Consider the confluence of last year's healthcare reform law; the so-called "silver tsunami" of older workers putting off retirement and, in many cases, re-entering the workforce; and concern about the nation's obesity rate and its attendant health effects.
Consider, too, the growing awareness -- inside and outside the workplace -- about the dangers that unhealthy lifestyles are having on our health and the health of our children, says Loeppke, vice chairman of U.S. Preventive Medicine, a Jacksonville, Fla.-based healthcare-consulting firm.
But there's a right way and a wrong way to do wellness, and companies that take the wrong path will be squandering this historical moment, he says.
What does the "wrong" approach look like?
"It's 'flavor-of-the-month' initiatives that aren't tied to anything and are quickly forgotten," says Loeppke. "You can't just sprinkle some generic wellness offerings across a workforce and expect to see results."
Wellness, done right, means having a sustained, year-round commitment to it, throughout every part of the organization. More than anything, says Loeppke, it means inculcating wellness into your organization's culture -- because culture can also be the Achilles heel of wellness programs.
"Culture eats policy for lunch every day, so it's not about your wellness policy, it's about whether your organization's people, from the leadership team to the front lines, are actually investing themselves in better health," he says.
Even incentives won't change a corporate culture that's resistant to the wellness message, says Dee W. Edington, director of the University of Michigan's Health Management Research Center in Ann Arbor, Mich.

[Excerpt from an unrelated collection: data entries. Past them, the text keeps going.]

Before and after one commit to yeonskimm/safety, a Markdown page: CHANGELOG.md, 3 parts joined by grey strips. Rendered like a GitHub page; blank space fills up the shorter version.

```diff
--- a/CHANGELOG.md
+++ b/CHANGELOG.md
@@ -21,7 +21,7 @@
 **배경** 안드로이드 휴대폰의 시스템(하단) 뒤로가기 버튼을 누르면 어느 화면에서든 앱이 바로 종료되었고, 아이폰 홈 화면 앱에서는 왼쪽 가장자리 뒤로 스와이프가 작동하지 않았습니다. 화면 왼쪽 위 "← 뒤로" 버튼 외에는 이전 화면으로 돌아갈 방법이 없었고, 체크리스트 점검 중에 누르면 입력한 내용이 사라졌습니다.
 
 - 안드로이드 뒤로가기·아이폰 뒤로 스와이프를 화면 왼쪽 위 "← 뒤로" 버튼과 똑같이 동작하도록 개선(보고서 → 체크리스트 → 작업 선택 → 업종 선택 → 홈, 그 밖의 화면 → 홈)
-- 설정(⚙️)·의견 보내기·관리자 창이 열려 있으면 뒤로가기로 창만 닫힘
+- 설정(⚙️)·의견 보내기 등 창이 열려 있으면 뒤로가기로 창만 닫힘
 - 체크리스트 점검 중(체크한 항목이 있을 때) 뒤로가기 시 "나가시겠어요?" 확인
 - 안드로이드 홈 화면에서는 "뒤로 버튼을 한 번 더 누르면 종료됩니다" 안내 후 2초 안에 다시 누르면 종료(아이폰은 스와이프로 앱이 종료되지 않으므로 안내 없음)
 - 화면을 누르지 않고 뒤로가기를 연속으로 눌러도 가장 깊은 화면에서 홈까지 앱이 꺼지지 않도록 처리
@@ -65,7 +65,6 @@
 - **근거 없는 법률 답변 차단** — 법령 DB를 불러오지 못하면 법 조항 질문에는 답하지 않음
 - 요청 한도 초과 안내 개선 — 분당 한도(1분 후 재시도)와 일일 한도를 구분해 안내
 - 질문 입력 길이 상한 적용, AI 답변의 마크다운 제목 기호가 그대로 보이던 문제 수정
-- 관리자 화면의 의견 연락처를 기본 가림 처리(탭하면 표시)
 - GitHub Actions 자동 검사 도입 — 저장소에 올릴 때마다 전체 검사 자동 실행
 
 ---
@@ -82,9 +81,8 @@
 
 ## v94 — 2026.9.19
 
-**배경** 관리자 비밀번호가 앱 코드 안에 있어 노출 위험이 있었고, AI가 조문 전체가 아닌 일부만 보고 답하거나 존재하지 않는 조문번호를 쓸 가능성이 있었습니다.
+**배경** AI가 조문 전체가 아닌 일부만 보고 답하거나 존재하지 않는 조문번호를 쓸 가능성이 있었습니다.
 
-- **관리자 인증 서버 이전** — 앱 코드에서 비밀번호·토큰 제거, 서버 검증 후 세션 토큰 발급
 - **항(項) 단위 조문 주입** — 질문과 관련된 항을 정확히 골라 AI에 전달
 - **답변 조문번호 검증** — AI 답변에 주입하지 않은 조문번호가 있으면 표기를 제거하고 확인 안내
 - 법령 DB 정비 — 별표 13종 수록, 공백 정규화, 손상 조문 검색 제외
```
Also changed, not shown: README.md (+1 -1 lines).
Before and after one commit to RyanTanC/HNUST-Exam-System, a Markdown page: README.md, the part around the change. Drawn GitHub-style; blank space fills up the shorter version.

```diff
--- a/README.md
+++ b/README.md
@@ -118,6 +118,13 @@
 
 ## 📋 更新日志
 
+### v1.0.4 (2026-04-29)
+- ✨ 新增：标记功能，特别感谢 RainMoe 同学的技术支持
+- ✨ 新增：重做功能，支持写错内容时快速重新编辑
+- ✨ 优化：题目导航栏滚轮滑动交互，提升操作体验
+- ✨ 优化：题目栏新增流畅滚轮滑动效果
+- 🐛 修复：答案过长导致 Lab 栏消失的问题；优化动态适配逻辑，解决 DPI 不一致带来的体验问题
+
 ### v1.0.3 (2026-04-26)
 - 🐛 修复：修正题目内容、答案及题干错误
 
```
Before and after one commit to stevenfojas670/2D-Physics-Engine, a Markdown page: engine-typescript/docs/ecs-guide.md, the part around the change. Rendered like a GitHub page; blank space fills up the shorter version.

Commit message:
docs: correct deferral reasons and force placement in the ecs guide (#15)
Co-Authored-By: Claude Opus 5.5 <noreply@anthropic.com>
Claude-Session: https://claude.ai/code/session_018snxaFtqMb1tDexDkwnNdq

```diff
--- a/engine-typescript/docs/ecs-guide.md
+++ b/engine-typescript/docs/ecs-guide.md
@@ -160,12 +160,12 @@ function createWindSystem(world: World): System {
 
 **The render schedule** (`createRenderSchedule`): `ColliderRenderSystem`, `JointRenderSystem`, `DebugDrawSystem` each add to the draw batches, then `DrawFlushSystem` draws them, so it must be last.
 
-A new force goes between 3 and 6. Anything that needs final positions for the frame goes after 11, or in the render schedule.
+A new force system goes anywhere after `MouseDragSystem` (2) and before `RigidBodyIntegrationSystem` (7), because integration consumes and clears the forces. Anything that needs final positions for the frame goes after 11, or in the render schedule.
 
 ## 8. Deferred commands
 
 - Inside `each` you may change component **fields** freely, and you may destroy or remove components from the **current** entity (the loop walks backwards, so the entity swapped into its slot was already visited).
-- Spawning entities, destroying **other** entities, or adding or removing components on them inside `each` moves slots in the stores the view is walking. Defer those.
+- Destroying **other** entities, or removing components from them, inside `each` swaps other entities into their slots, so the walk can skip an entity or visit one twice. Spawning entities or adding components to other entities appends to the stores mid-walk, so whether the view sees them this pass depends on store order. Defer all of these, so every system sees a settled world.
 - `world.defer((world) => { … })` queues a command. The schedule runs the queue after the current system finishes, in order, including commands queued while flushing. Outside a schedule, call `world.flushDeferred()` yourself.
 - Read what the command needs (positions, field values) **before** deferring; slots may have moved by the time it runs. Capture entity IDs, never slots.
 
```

"Even if the incentive does motivate an employee to change and then he or she goes back to the same [unhealthy] work environment, the chances of that change being sustained are minimal," he says.
This can be stymied even further when your corporate culture varies from location to location, as in between headquarters and field offices or among different demographics within the workforce, says Henry Albrecht, CEO and co-founder of Limeade, a Bellevue, Wash.-based provider of wellness software and services.
"I've visited headquarters offices where the culture is really tight, and field offices where it just isn't," he says.
Then there are retail firms with career staff at headquarters who may be much more receptive to wellness messages than the mostly younger, more transient workers at their store locations, he adds. Differences may also exist between what resonates for highly plugged-in white-collar workers and blue-collar workers who may have limited access to technology, he says.
What can bridge these gaps?
Albrecht is a big fan of contests between different company locations that are designed to spark engagement, in which employee groups challenge their counterparts to eat five servings of fruits and vegetables a day, for example, or walk the longest distances in a week. Admittedly, Limeade has a stake in this concept -- one of its offerings is a platform that helps clients manage these contests.
Yet, engagement -- whether it's generated by intra-office contests or targeted healthcare-premium reductions -- should be one of the key measures in judging whether or not wellness efforts are having some effect, says Loeppke.
"We cannot just reward people because they have normal blood pressure or weight -- you need to reward them for staying engaged," he says. If employees are thinking regularly about eating healthier or exercising more, wellness has a much greater chance of paying long-term dividends to your organization -- and long-term is where the focus needs to be, he adds.
"I just met with a big corporation, and they're talking in terms of a 10-year, serious business strategy around integrated health initiatives, with wellness being the centerpiece of it."
Having an integrated health initiative means that everyone -- health plans, care providers and employees and their dependents -- are fully committed to healthy lives and healthy outcomes, says Loeppke.
We ultimately decided to profile companies in six categories: Metrics, Public/Private Initiatives, Global Wellness, Social Networks, Communication and "Whole Person" -- that is, wellness programs that do an effective job of addressing the non-physical aspects of good health. In the following pages, you'll read about some companies we think are good examples of where one of our selected areas of innovation is working already.
We hope you'll glean some useful ideas here. After all, as Loeppke says: "Health ignites performance, and that impacts the bottom line."
See our stories on these innovations in wellness: